__Exercise instructions__: Each line in the entries below that holds the string "gaps" is to be listed.

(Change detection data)
_____

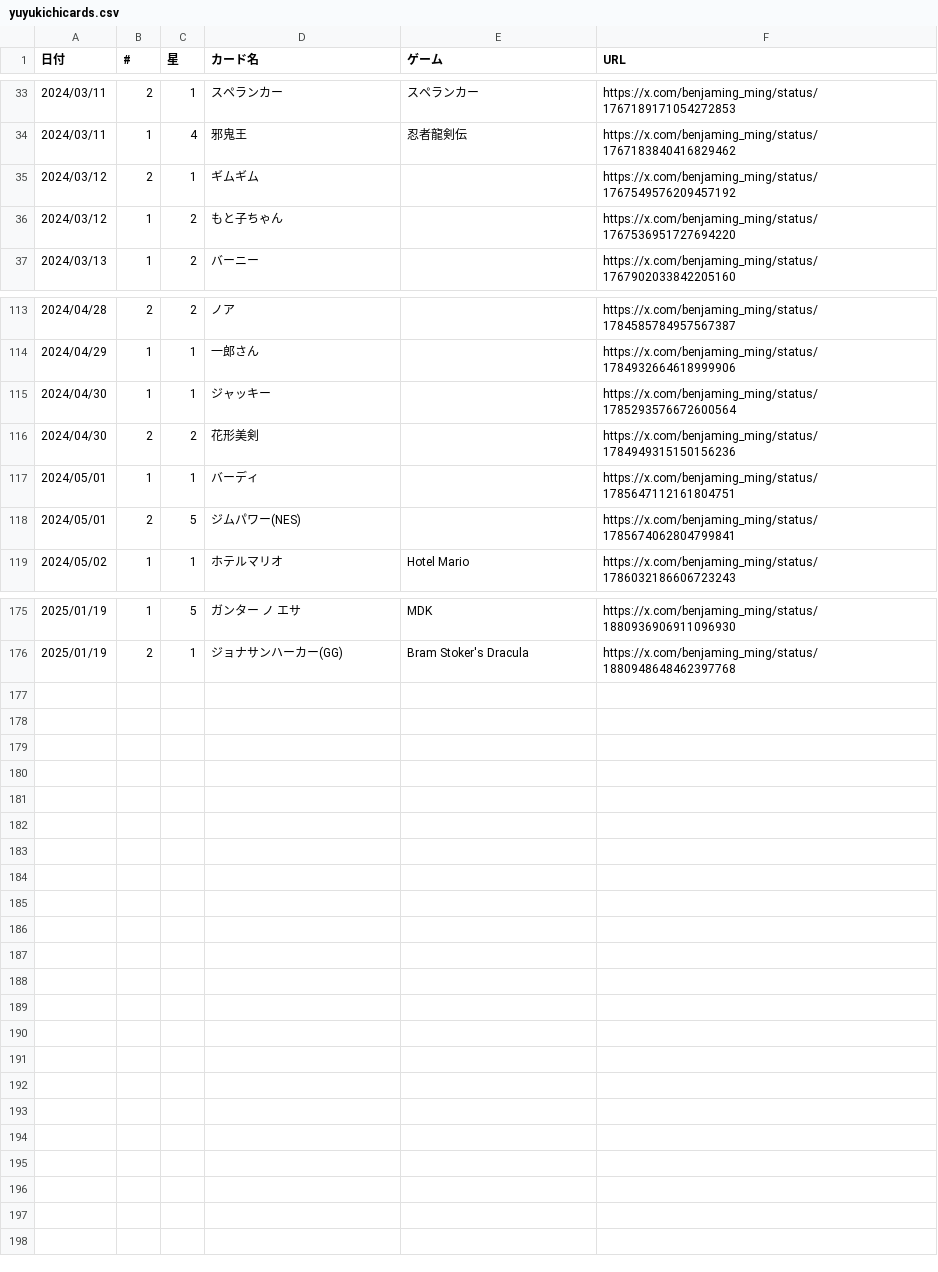
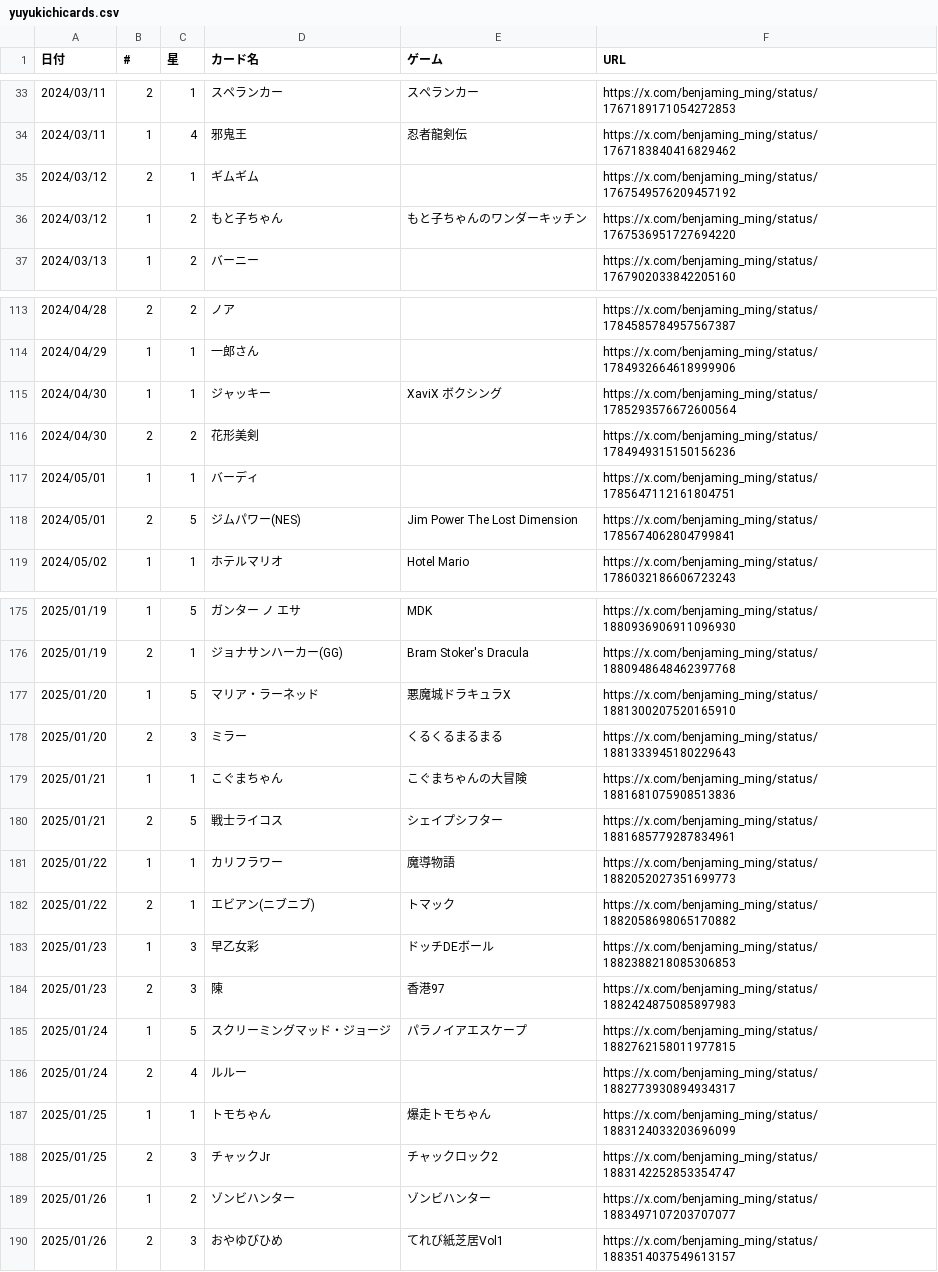
Before and after one commit to Benjamingming/home, a CSV file: _data/yuyukichicards.csv, drawn as a sheet; only a part is shown, gaps mark what is left out; the diff covers the shown part only.

Commit message:
ゆゆキチカード：250120~250126

```diff
--- a/_data/yuyukichicards.csv
+++ b/_data/yuyukichicards.csv
@@ -35,3 +35,3 @@
 2024/03/12,2,1,ギムギム,,https://x.com/benjaming_ming/status/1767549576209457192
-2024/03/12,1,2,もと子ちゃん,,https://x.com/benjaming_ming/status/1767536951727694220
+2024/03/12,1,2,もと子ちゃん,もと子ちゃんのワンダーキッチン,https://x.com/benjaming_ming/status/1767536951727694220
 2024/03/13,1,2,バーニー,,https://x.com/benjaming_ming/status/1767902033842205160
@@ -114,6 +114,6 @@
 2024/04/29,1,1,一郎さん,,https://x.com/benjaming_ming/status/1784932664618999906
-2024/04/30,1,1,ジャッキー,,https://x.com/benjaming_ming/status/1785293576672600564
+2024/04/30,1,1,ジャッキー,XaviX ボクシング,https://x.com/benjaming_ming/status/1785293576672600564
 2024/04/30,2,2,花形美剣,,https://x.com/benjaming_ming/status/1784949315150156236
 2024/05/01,1,1,バーディ,,https://x.com/benjaming_ming/status/1785647112161804751
-2024/05/01,2,5,ジムパワー(NES),,https://x.com/benjaming_ming/status/1785674062804799841
+2024/05/01,2,5,ジムパワー(NES),Jim Power The Lost Dimension,https://x.com/benjaming_ming/status/1785674062804799841
 2024/05/02,1,1,ホテルマリオ,Hotel Mario,https://x.com/benjaming_ming/status/1786032186606723243
@@ -176 +176,15 @@
 2025/01/19,2,1,ジョナサンハーカー(GG),Bram Stoker's Dracula,https://x.com/benjaming_ming/status/1880948648462397768
+2025/01/20,1,5,マリア・ラーネッド,悪魔城ドラキュラX,https://x.com/benjaming_ming/status/1881300207520165910
+2025/01/20,2,3,ミラー,くるくるまるまる,https://x.com/benjaming_ming/status/1881333945180229643
+2025/01/21,1,1,こぐまちゃん,こぐまちゃんの大冒険,https://x.com/benjaming_ming/status/1881681075908513836
+2025/01/21,2,5,戦士ライコス,シェイプシフター,https://x.com/benjaming_ming/status/1881685779287834961
+2025/01/22,1,1,カリフラワー,魔導物語,https://x.com/benjaming_ming/status/1882052027351699773
+2025/01/22,2,1,エビアン(ニブニブ),トマック,https://x.com/benjaming_ming/status/1882058698065170882
+2025/01/23,1,3,早乙女彩,ドッチDEボール,https://x.com/benjaming_ming/status/1882388218085306853
+2025/01/23,2,3,陳,香港97,https://x.com/benjaming_ming/status/1882424875085897983
+2025/01/24,1,5,スクリーミングマッド・ジョージ,パラノイアエスケープ,https://x.com/benjaming_ming/status/1882762158011977815
+2025/01/24,2,4,ルルー,,https://x.com/benjaming_ming/status/1882773930894934317
+2025/01/25,1,1,トモちゃん,爆走トモちゃん,https://x.com/benjaming_ming/status/1883124033203696099
+2025/01/25,2,3,チャックJr,チャックロック2,https://x.com/benjaming_ming/status/1883142252853354747
+2025/01/26,1,2,ゾンビハンター,ゾンビハンター,https://x.com/benjaming_ming/status/1883497107203707077
+2025/01/26,2,3,おやゆびひめ,てれび紙芝居Vol1,https://x.com/benjaming_ming/status/1883514037549613157
```
Also changed, not shown: 3 edited cells elsewhere in this file.
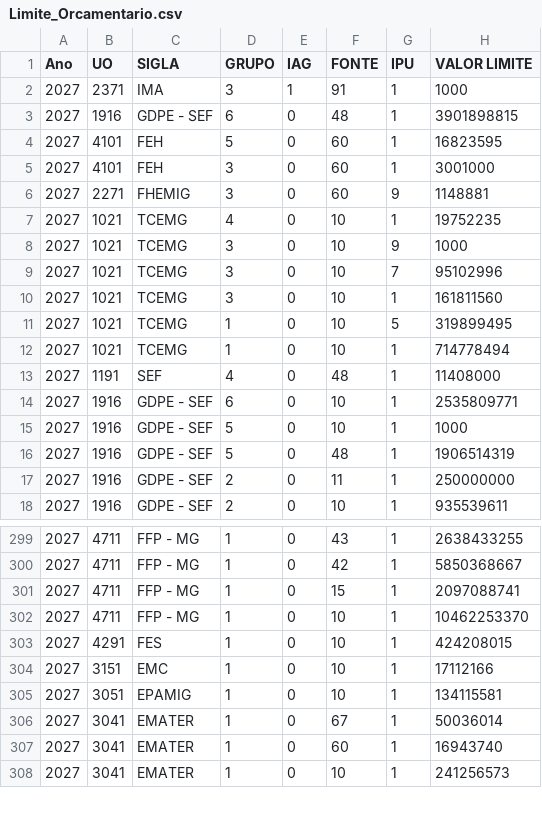
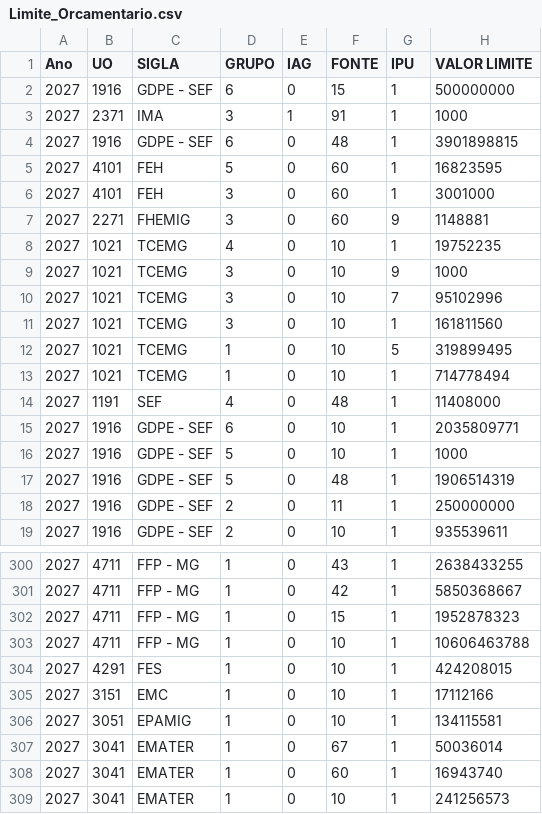
Before and after one commit to splor-mg/painel-fechamento-receita-despesa, a CSV file: Limite_Orcamentario.csv, drawn as a sheet; only a part is shown, gaps mark what is left out.

```diff
--- a/Limite_Orcamentario.csv
+++ b/Limite_Orcamentario.csv
@@ -1,2 +1,3 @@
 Ano;UO;SIGLA;GRUPO;IAG;FONTE;IPU;VALOR LIMITE
+2027;1916;GDPE - SEF;6;0;15;1;500000000
 2027;2371;IMA;3;1;91;1;1000
@@ -13,3 +14,3 @@
 2027;1191;SEF;4;0;48;1;11408000
-2027;1916;GDPE - SEF;6;0;10;1;2535809771
+2027;1916;GDPE - SEF;6;0;10;1;2035809771
 2027;1916;GDPE - SEF;5;0;10;1;1000
@@ -300,4 +301,4 @@
 2027;4711;FFP - MG ;1;0;42;1;5850368667
-2027;4711;FFP - MG ;1;0;15;1;2097088741
-2027;4711;FFP - MG ;1;0;10;1;10462253370
+2027;4711;FFP - MG ;1;0;15;1;1952878323
+2027;4711;FFP - MG ;1;0;10;1;10606463788
 2027;4291;FES;1;0;10;1;424208015
```
Also changed, not shown: Despesa_Intraorcamentaria_2027.csv, 5 other files.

_____

__Exercise answer__:
Before and after one commit to Benjamingming/home, a CSV file: _data/yuyukichicards.csv, drawn as a sheet; only a part is shown, gaps mark what is left out; the diff covers the shown part only.
Before and after one commit to splor-mg/painel-fechamento-receita-despesa, a CSV file: Limite_Orcamentario.csv, drawn as a sheet; only a part is shown, gaps mark what is left out.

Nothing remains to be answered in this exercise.